Your task >> Give back every line of the material below exactly, but no images.

<<<<

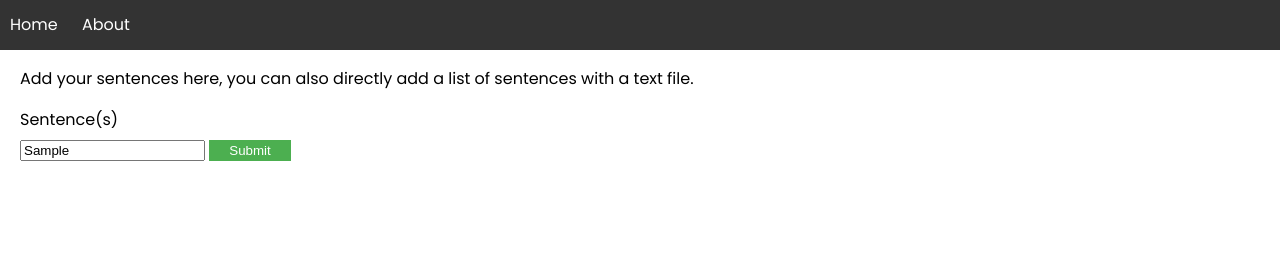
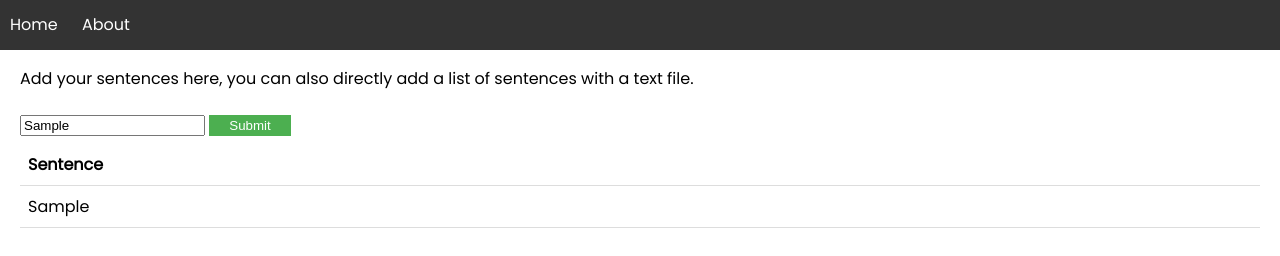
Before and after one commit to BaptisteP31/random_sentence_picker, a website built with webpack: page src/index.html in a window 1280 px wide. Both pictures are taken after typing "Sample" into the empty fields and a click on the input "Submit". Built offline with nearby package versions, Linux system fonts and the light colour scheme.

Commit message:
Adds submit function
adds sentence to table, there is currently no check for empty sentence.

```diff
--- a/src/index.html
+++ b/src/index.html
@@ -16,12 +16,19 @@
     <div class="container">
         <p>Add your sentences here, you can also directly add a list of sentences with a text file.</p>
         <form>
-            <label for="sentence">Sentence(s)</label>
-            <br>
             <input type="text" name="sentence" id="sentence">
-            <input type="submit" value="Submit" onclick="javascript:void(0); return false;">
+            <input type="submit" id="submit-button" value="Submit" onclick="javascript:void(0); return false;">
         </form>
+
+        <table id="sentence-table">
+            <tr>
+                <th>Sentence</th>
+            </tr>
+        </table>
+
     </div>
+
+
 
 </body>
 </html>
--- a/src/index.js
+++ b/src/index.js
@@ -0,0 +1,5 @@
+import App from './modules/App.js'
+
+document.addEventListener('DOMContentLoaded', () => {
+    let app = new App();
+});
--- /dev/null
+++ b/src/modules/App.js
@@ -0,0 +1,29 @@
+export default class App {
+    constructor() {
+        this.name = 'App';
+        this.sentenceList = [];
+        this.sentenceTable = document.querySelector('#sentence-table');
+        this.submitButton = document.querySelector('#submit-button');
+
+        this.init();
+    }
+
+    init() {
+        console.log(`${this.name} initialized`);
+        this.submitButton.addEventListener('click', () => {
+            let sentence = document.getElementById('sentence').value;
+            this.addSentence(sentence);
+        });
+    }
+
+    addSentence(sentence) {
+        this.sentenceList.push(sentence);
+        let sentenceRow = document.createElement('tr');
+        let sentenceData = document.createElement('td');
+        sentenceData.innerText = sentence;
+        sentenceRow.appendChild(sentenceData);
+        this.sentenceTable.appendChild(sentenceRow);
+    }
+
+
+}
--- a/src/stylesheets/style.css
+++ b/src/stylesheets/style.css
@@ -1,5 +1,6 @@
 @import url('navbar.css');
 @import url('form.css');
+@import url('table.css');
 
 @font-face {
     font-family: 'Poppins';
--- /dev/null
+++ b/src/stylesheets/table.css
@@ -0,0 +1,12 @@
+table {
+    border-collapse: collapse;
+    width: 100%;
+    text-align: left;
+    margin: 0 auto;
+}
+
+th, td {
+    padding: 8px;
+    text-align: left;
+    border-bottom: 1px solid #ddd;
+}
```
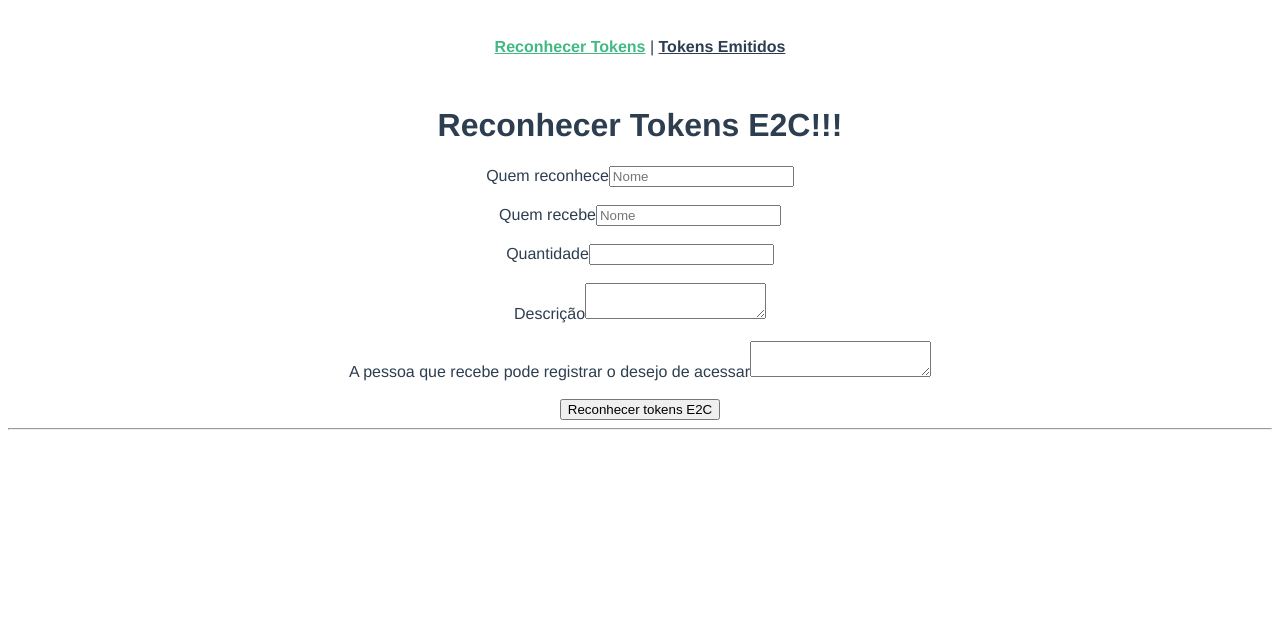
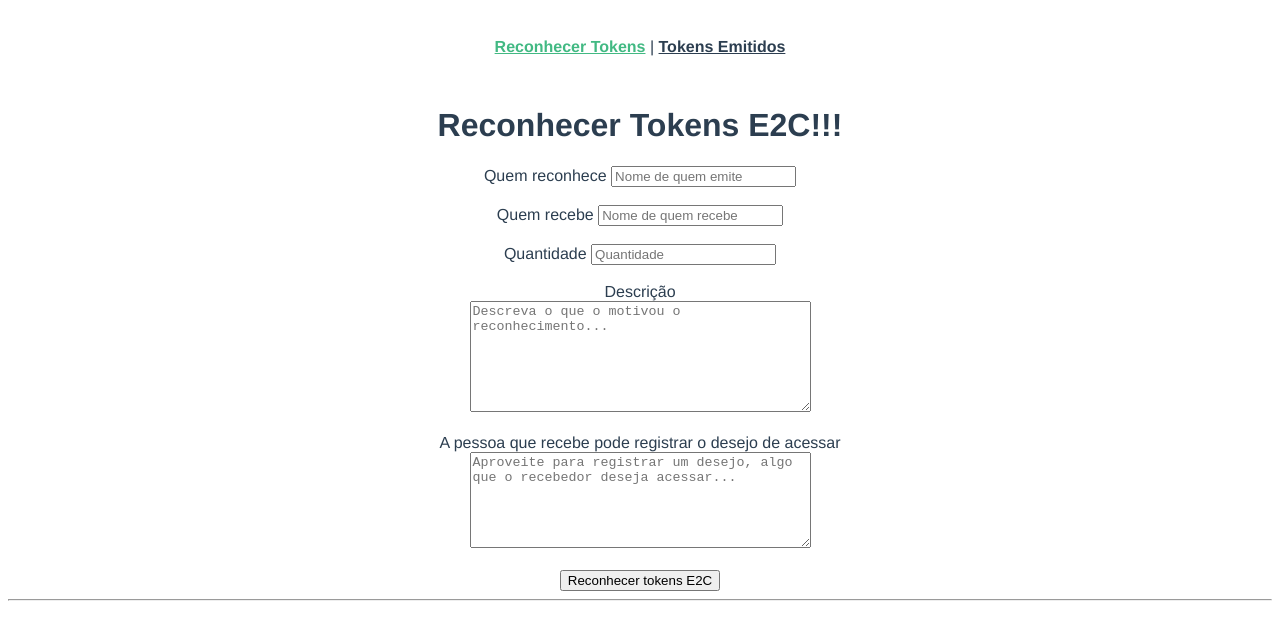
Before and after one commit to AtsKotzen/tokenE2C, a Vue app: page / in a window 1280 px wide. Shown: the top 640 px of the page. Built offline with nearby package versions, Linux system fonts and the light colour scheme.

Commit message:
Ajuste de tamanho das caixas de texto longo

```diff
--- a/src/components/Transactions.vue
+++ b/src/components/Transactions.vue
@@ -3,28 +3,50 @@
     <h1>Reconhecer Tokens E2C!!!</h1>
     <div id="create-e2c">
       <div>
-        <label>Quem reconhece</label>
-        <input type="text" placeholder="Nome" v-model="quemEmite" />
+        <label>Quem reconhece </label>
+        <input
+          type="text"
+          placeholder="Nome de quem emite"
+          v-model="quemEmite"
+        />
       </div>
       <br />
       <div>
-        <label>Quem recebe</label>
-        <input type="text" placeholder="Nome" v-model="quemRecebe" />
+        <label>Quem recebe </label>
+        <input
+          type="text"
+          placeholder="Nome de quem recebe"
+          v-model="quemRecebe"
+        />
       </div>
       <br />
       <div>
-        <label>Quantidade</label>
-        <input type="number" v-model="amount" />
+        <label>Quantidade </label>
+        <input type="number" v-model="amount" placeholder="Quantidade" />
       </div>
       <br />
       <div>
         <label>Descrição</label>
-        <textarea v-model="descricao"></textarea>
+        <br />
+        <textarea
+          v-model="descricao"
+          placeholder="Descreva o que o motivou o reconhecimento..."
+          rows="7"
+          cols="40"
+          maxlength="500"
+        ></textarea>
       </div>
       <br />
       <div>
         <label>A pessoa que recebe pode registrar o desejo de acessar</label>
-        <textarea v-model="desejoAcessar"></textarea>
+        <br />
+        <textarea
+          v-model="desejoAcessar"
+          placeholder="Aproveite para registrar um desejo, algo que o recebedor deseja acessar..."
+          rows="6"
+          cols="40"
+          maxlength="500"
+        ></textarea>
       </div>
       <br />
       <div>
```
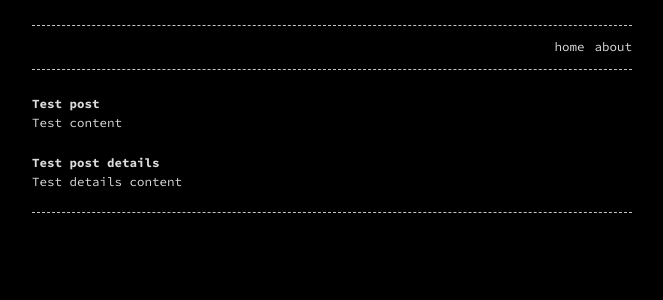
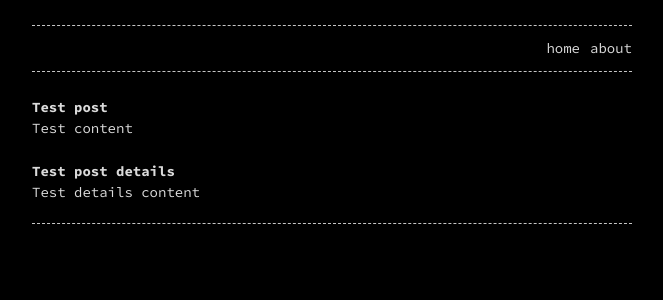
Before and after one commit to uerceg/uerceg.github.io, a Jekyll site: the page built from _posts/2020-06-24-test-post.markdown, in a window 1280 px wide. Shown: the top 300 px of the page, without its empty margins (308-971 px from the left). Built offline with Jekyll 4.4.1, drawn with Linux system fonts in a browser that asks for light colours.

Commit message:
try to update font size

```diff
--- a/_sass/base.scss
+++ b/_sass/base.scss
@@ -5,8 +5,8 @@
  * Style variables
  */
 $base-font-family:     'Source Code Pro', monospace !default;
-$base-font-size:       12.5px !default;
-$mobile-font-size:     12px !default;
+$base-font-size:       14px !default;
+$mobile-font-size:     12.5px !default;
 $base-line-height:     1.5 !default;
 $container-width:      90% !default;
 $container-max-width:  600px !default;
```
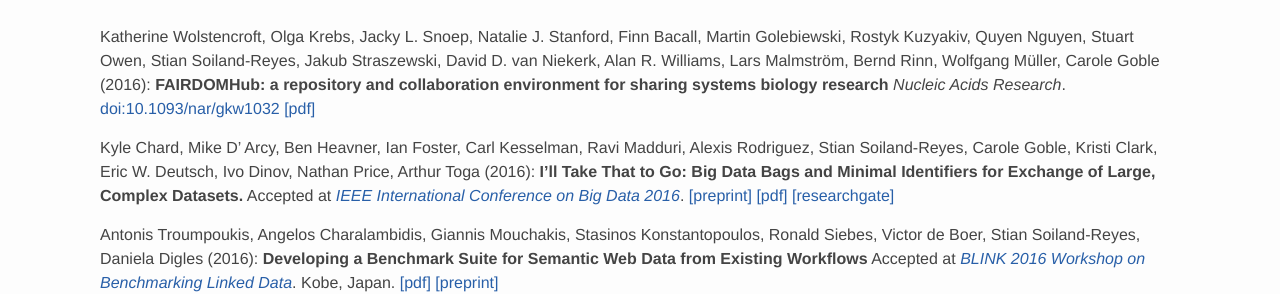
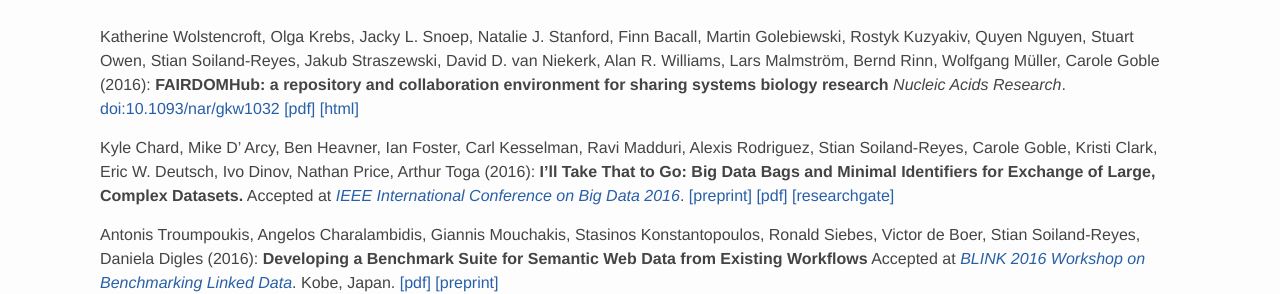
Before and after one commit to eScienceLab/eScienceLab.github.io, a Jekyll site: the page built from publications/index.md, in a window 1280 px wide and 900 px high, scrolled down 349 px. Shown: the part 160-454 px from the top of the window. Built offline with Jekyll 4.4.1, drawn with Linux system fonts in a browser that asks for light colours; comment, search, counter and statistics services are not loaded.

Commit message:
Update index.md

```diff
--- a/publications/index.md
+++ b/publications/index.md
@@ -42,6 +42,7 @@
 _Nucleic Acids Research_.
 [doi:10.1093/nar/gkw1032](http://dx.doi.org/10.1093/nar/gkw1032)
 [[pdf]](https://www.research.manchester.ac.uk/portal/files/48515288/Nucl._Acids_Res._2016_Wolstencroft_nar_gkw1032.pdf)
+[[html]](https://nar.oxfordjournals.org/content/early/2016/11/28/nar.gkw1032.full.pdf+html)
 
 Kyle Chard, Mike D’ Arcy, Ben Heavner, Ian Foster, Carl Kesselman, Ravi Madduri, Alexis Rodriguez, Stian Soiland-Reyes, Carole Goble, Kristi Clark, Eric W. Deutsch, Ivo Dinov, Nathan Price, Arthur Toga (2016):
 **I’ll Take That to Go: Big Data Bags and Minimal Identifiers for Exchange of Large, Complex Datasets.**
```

>>>>

Answer for this exercise >>
Before and after one commit to BaptisteP31/random_sentence_picker, a website built with webpack: page src/index.html in a window 1280 px wide. Both pictures are taken after typing "Sample" into the empty fields and a click on the input "Submit". Built offline with nearby package versions, Linux system fonts and the light colour scheme.

Commit message:
Adds submit function
adds sentence to table, there is currently no check for empty sentence.

```diff
--- a/src/index.html
+++ b/src/index.html
@@ -16,12 +16,19 @@
     <div class="container">
         <p>Add your sentences here, you can also directly add a list of sentences with a text file.</p>
         <form>
-            <label for="sentence">Sentence(s)</label>
-            <br>
             <input type="text" name="sentence" id="sentence">
-            <input type="submit" value="Submit" onclick="javascript:void(0); return false;">
+            <input type="submit" id="submit-button" value="Submit" onclick="javascript:void(0); return false;">
         </form>
+
+        <table id="sentence-table">
+            <tr>
+                <th>Sentence</th>
+            </tr>
+        </table>
+
     </div>
+
+
 
 </body>
 </html>
--- a/src/index.js
+++ b/src/index.js
@@ -0,0 +1,5 @@
+import App from './modules/App.js'
+
+document.addEventListener('DOMContentLoaded', () => {
+    let app = new App();
+});
--- /dev/null
+++ b/src/modules/App.js
@@ -0,0 +1,29 @@
+export default class App {
+    constructor() {
+        this.name = 'App';
+        this.sentenceList = [];
+        this.sentenceTable = document.querySelector('#sentence-table');
+        this.submitButton = document.querySelector('#submit-button');
+
+        this.init();
+    }
+
+    init() {
+        console.log(`${this.name} initialized`);
+        this.submitButton.addEventListener('click', () => {
+            let sentence = document.getElementById('sentence').value;
+            this.addSentence(sentence);
+        });
+    }
+
+    addSentence(sentence) {
+        this.sentenceList.push(sentence);
+        let sentenceRow = document.createElement('tr');
+        let sentenceData = document.createElement('td');
+        sentenceData.innerText = sentence;
+        sentenceRow.appendChild(sentenceData);
+        this.sentenceTable.appendChild(sentenceRow);
+    }
+
+
+}
--- a/src/stylesheets/style.css
+++ b/src/stylesheets/style.css
@@ -1,5 +1,6 @@
 @import url('navbar.css');
 @import url('form.css');
+@import url('table.css');
 
 @font-face {
     font-family: 'Poppins';
--- /dev/null
+++ b/src/stylesheets/table.css
@@ -0,0 +1,12 @@
+table {
+    border-collapse: collapse;
+    width: 100%;
+    text-align: left;
+    margin: 0 auto;
+}
+
+th, td {
+    padding: 8px;
+    text-align: left;
+    border-bottom: 1px solid #ddd;
+}
```
Before and after one commit to AtsKotzen/tokenE2C, a Vue app: page / in a window 1280 px wide. Shown: the top 640 px of the page. Built offline with nearby package versions, Linux system fonts and the light colour scheme.

Commit message:
Ajuste de tamanho das caixas de texto longo

```diff
--- a/src/components/Transactions.vue
+++ b/src/components/Transactions.vue
@@ -3,28 +3,50 @@
     <h1>Reconhecer Tokens E2C!!!</h1>
     <div id="create-e2c">
       <div>
-        <label>Quem reconhece</label>
-        <input type="text" placeholder="Nome" v-model="quemEmite" />
+        <label>Quem reconhece </label>
+        <input
+          type="text"
+          placeholder="Nome de quem emite"
+          v-model="quemEmite"
+        />
       </div>
       <br />
       <div>
-        <label>Quem recebe</label>
-        <input type="text" placeholder="Nome" v-model="quemRecebe" />
+        <label>Quem recebe </label>
+        <input
+          type="text"
+          placeholder="Nome de quem recebe"
+          v-model="quemRecebe"
+        />
       </div>
       <br />
       <div>
-        <label>Quantidade</label>
-        <input type="number" v-model="amount" />
+        <label>Quantidade </label>
+        <input type="number" v-model="amount" placeholder="Quantidade" />
       </div>
       <br />
       <div>
         <label>Descrição</label>
-        <textarea v-model="descricao"></textarea>
+        <br />
+        <textarea
+          v-model="descricao"
+          placeholder="Descreva o que o motivou o reconhecimento..."
+          rows="7"
+          cols="40"
+          maxlength="500"
+        ></textarea>
       </div>
       <br />
       <div>
         <label>A pessoa que recebe pode registrar o desejo de acessar</label>
-        <textarea v-model="desejoAcessar"></textarea>
+        <br />
+        <textarea
+          v-model="desejoAcessar"
+          placeholder="Aproveite para registrar um desejo, algo que o recebedor deseja acessar..."
+          rows="6"
+          cols="40"
+          maxlength="500"
+        ></textarea>
       </div>
       <br />
       <div>
```
Before and after one commit to uerceg/uerceg.github.io, a Jekyll site: the page built from _posts/2020-06-24-test-post.markdown, in a window 1280 px wide. Shown: the top 300 px of the page, without its empty margins (308-971 px from the left). Built offline with Jekyll 4.4.1, drawn with Linux system fonts in a browser that asks for light colours.

Commit message:
try to update font size

```diff
--- a/_sass/base.scss
+++ b/_sass/base.scss
@@ -5,8 +5,8 @@
  * Style variables
  */
 $base-font-family:     'Source Code Pro', monospace !default;
-$base-font-size:       12.5px !default;
-$mobile-font-size:     12px !default;
+$base-font-size:       14px !default;
+$mobile-font-size:     12.5px !default;
 $base-line-height:     1.5 !default;
 $container-width:      90% !default;
 $container-max-width:  600px !default;
```
Before and after one commit to eScienceLab/eScienceLab.github.io, a Jekyll site: the page built from publications/index.md, in a window 1280 px wide and 900 px high, scrolled down 349 px. Shown: the part 160-454 px from the top of the window. Built offline with Jekyll 4.4.1, drawn with Linux system fonts in a browser that asks for light colours; comment, search, counter and statistics services are not loaded.

Commit message:
Update index.md

```diff
--- a/publications/index.md
+++ b/publications/index.md
@@ -42,6 +42,7 @@
 _Nucleic Acids Research_.
 [doi:10.1093/nar/gkw1032](http://dx.doi.org/10.1093/nar/gkw1032)
 [[pdf]](https://www.research.manchester.ac.uk/portal/files/48515288/Nucl._Acids_Res._2016_Wolstencroft_nar_gkw1032.pdf)
+[[html]](https://nar.oxfordjournals.org/content/early/2016/11/28/nar.gkw1032.full.pdf+html)
 
 Kyle Chard, Mike D’ Arcy, Ben Heavner, Ian Foster, Carl Kesselman, Ravi Madduri, Alexis Rodriguez, Stian Soiland-Reyes, Carole Goble, Kristi Clark, Eric W. Deutsch, Ivo Dinov, Nathan Price, Arthur Toga (2016):
 **I’ll Take That to Go: Big Data Bags and Minimal Identifiers for Exchange of Large, Complex Datasets.**
```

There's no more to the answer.